## Work request
Beneath this line are the data; copy exactly the part of them that opens with the line containing "plt.title('Pixels vs Colors')" and closes with the line containing "plt.savefig(PARENT_DIR + '\\assets\\eit_classify_plot')", and only that part.

*** Data Section Begins ***

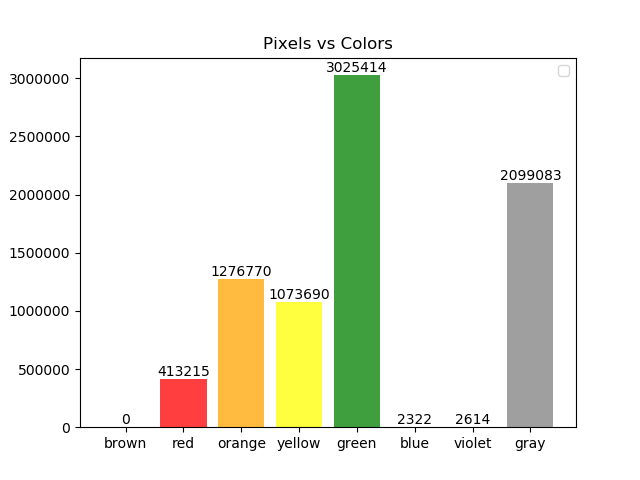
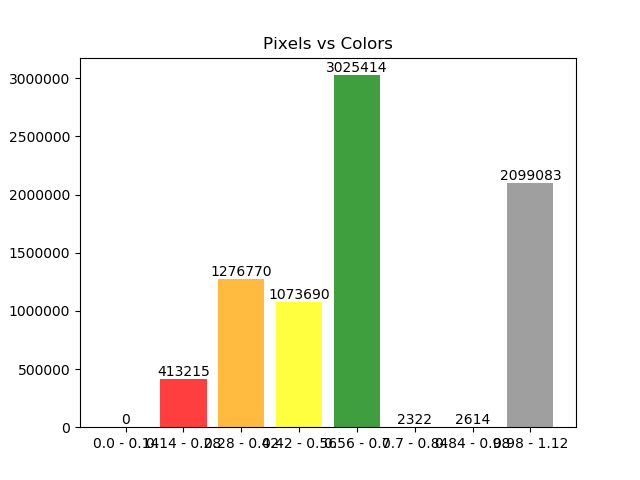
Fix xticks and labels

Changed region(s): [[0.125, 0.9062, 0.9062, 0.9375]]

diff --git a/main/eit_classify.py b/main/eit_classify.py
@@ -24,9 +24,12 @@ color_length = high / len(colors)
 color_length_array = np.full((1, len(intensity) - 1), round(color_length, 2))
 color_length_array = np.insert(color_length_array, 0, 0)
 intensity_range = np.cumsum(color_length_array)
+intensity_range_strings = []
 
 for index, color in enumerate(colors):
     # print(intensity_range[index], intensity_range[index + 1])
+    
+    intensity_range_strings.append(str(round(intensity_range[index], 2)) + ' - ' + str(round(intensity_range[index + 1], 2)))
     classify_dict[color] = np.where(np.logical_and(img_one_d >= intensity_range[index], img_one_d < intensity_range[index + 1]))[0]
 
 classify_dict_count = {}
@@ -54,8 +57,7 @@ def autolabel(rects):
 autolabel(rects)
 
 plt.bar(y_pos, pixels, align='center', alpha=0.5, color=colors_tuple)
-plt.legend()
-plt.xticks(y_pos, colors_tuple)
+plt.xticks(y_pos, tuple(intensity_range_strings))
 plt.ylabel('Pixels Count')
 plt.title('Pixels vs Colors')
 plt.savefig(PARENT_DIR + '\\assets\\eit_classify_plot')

*** Data Section Ends ***
*** Data Section Begins ***

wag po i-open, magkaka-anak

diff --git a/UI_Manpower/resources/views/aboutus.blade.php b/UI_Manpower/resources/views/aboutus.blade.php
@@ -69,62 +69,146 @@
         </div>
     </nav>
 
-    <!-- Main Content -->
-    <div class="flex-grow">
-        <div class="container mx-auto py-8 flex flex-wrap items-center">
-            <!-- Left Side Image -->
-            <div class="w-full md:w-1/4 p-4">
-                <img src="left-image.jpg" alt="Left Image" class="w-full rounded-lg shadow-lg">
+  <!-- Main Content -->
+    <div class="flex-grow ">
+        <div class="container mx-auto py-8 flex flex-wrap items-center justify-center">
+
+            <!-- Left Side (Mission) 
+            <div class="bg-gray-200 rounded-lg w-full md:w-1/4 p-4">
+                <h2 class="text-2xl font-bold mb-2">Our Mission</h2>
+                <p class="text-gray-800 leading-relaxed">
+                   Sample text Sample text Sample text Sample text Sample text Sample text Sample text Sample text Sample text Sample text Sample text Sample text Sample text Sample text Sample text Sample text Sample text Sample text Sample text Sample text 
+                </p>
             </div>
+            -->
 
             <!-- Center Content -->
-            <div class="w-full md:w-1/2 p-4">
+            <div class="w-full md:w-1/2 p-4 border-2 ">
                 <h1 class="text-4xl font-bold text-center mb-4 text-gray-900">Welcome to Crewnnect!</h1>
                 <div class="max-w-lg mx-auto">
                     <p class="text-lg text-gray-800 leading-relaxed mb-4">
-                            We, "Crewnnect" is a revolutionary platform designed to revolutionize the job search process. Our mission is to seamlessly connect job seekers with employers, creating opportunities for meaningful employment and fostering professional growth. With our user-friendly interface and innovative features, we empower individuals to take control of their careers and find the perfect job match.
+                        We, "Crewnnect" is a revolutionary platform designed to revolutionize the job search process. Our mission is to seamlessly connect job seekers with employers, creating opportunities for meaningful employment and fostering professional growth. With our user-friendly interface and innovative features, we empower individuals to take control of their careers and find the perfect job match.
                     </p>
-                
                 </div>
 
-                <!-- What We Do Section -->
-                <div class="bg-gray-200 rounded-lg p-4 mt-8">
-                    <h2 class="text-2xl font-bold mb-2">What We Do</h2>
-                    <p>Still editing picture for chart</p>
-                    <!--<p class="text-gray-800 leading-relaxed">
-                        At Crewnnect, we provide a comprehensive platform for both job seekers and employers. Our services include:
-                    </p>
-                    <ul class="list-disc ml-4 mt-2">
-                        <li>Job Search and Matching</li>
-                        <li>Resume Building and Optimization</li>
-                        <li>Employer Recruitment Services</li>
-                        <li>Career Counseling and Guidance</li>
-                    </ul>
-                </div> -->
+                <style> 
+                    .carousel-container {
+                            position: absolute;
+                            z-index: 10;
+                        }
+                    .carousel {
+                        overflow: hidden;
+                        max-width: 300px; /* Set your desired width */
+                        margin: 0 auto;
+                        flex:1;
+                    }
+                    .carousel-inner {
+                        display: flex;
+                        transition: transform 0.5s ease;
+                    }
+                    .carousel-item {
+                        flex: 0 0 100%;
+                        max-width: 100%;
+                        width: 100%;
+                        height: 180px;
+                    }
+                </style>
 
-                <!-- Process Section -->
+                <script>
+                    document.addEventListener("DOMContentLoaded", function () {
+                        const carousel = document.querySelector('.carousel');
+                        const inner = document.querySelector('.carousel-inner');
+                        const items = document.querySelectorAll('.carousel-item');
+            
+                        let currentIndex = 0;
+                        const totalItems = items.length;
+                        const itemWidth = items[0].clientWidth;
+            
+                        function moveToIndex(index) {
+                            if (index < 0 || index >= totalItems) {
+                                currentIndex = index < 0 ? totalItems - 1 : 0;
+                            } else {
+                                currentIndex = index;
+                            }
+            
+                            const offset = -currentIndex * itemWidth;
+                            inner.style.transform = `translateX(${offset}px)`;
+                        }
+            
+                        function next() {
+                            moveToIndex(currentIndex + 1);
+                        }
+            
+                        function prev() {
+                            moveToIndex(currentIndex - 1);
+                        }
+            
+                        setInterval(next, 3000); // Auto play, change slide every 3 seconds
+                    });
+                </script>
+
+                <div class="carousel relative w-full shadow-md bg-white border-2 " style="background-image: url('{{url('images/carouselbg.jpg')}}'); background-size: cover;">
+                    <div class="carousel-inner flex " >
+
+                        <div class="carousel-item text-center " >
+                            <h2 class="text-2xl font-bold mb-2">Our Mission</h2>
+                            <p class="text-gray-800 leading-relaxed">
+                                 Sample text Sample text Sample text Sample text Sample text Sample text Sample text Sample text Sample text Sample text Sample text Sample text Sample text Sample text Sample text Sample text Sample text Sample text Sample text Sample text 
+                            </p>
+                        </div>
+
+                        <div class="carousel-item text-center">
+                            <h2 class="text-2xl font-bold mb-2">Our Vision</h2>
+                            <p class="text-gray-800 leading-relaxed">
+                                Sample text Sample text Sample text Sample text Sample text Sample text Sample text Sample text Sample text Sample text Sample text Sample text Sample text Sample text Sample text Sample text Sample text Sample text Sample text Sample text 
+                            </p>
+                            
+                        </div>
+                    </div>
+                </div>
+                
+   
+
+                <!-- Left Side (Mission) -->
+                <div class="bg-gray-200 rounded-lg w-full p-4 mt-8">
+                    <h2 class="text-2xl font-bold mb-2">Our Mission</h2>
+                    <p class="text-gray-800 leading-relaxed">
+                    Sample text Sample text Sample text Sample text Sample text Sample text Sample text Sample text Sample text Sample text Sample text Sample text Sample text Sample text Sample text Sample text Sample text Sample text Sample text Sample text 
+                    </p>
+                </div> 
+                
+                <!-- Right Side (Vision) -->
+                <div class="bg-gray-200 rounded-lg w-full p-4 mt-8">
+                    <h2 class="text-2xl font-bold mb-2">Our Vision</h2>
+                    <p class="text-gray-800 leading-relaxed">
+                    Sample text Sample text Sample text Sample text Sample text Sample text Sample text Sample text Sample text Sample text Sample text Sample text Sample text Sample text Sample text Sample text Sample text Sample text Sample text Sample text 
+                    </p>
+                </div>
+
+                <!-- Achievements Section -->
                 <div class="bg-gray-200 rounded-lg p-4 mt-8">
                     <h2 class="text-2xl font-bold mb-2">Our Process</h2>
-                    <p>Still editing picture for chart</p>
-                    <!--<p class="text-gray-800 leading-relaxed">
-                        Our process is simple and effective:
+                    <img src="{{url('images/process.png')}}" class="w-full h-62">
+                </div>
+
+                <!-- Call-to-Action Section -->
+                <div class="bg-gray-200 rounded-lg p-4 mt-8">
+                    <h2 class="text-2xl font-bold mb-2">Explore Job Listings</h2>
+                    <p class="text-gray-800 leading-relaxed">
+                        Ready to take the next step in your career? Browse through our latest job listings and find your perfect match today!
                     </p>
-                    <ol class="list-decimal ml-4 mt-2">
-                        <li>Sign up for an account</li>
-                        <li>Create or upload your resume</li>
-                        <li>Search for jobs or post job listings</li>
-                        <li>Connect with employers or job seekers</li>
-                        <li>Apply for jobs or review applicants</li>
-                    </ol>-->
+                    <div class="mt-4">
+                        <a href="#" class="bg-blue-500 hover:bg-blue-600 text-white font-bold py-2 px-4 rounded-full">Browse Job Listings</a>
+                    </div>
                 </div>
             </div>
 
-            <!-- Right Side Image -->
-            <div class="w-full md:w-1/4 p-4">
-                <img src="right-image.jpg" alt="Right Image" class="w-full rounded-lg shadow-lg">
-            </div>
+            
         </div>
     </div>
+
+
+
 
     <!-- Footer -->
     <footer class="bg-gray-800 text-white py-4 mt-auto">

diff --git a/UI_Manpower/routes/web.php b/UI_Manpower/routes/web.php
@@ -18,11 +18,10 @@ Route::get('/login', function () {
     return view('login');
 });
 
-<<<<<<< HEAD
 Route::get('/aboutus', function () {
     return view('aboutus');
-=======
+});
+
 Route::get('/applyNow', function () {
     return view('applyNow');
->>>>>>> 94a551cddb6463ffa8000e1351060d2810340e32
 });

*** Data Section Ends ***
*** Data Section Begins ***

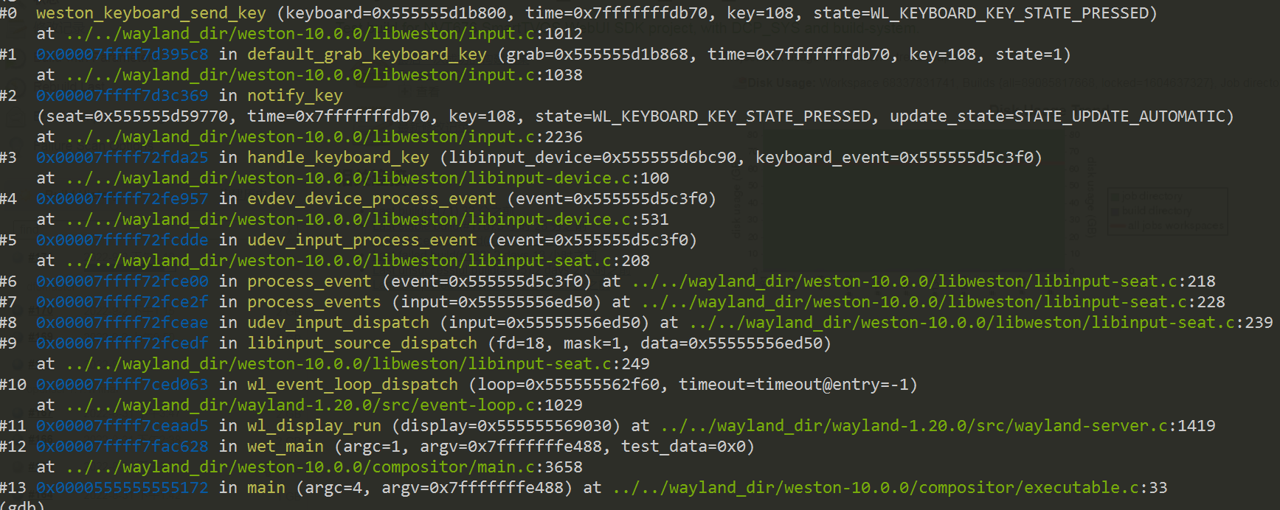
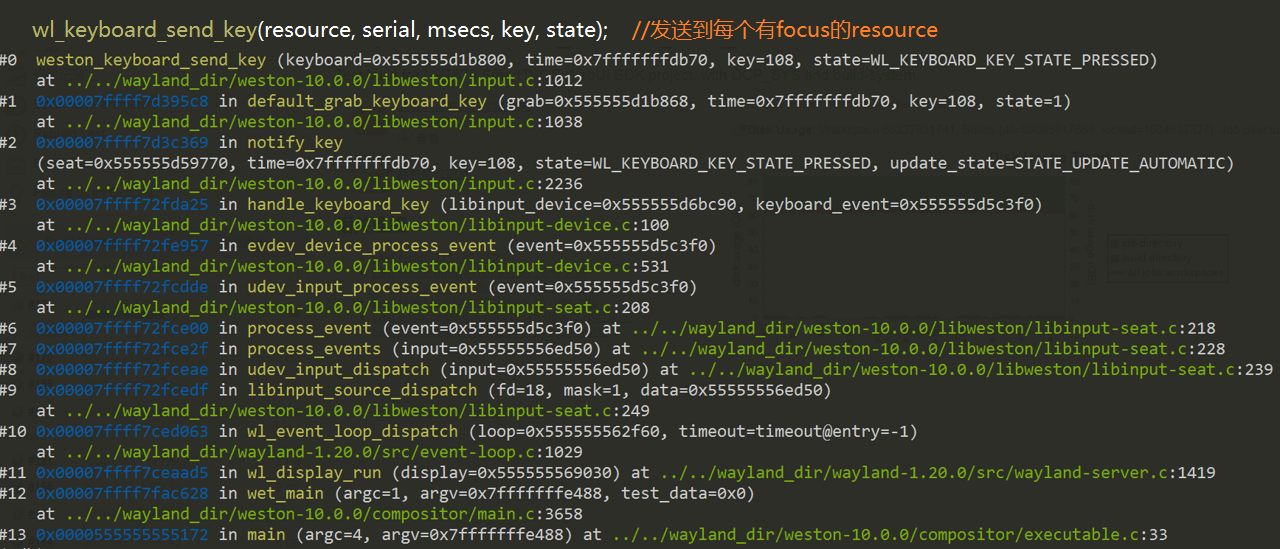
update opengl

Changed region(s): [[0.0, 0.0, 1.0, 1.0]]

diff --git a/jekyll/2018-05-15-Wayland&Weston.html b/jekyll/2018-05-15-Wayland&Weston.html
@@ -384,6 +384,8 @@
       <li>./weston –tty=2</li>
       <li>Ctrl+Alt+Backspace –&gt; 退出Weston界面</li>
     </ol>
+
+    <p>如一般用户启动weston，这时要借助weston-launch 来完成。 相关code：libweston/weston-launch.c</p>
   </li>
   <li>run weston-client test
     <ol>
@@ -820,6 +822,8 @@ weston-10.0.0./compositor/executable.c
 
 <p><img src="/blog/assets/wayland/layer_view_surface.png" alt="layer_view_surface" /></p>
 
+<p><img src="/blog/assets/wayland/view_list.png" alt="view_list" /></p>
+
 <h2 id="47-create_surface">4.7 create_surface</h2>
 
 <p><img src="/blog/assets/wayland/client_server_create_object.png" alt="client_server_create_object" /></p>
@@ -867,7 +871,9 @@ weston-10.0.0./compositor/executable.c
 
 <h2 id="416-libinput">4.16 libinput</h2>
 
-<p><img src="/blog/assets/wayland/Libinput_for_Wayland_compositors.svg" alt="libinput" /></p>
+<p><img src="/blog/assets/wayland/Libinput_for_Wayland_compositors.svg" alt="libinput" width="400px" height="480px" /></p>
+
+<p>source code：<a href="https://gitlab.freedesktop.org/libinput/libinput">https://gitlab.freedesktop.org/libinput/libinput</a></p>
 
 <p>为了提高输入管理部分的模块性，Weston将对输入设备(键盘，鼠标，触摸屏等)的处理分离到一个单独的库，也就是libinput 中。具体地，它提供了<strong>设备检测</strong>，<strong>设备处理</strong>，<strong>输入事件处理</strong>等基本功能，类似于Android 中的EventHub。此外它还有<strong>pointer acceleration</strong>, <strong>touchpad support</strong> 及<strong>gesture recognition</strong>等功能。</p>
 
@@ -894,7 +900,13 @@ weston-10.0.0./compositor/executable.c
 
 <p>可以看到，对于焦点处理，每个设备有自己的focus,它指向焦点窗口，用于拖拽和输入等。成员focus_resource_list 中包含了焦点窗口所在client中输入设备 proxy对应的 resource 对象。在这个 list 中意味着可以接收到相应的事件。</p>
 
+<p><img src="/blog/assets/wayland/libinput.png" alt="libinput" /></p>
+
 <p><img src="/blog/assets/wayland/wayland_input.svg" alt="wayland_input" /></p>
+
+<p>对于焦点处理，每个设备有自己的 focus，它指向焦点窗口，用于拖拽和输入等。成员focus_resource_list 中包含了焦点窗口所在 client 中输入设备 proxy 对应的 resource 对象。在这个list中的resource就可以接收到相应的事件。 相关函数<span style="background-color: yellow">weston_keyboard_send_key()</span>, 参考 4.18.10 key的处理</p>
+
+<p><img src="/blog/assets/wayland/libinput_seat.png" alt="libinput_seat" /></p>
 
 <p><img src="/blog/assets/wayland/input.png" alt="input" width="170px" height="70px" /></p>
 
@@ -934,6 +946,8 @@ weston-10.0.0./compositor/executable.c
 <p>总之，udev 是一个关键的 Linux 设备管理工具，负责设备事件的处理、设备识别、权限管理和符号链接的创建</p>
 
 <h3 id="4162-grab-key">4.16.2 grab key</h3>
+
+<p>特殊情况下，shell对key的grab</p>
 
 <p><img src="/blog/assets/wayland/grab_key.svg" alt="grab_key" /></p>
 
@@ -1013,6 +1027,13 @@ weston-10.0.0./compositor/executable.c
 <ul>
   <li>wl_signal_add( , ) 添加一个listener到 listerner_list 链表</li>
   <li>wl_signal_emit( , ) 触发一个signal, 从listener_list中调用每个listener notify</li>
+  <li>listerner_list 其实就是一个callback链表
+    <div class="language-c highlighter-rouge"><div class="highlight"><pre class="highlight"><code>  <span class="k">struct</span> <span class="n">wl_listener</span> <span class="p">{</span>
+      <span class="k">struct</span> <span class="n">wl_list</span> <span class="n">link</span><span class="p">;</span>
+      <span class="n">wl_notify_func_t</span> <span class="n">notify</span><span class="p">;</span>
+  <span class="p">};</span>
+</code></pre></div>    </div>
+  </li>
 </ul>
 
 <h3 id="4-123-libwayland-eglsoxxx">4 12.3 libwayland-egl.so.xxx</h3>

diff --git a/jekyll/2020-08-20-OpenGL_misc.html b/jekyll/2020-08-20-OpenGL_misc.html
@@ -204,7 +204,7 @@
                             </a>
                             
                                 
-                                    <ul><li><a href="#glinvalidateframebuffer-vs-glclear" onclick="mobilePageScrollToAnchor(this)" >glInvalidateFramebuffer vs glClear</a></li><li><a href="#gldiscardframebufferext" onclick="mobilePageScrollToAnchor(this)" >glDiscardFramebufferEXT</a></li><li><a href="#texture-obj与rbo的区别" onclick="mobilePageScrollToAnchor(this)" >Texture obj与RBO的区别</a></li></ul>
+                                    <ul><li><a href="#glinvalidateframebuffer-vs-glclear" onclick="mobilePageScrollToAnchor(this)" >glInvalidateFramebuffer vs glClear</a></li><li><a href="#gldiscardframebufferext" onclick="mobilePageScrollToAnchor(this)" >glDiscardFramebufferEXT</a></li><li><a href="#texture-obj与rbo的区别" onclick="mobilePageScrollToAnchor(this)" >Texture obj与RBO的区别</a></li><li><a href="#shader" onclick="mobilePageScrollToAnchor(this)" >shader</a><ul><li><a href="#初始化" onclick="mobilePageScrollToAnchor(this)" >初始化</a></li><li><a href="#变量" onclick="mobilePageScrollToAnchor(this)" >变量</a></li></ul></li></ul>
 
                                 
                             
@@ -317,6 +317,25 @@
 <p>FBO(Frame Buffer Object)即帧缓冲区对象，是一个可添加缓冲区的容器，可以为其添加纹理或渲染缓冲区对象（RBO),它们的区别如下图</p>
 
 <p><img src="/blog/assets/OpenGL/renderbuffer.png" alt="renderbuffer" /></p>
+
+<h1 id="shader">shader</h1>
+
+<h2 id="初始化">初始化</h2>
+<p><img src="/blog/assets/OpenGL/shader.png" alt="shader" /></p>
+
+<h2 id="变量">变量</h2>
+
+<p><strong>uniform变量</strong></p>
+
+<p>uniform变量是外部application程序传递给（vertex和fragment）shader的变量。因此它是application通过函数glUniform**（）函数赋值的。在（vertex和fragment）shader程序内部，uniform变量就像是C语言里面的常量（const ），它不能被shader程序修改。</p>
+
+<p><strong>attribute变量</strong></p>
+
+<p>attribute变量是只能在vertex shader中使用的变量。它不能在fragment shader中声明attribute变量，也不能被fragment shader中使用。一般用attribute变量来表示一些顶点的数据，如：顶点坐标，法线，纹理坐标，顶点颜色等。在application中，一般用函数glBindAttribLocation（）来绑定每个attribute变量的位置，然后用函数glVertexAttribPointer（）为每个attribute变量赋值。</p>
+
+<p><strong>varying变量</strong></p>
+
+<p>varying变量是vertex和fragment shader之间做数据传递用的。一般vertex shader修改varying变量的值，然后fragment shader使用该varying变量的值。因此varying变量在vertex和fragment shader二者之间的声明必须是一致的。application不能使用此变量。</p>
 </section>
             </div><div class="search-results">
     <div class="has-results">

*** Data Section Ends ***

## Result
 plt.title('Pixels vs Colors')
 plt.savefig(PARENT_DIR + '\\assets\\eit_classify_plot')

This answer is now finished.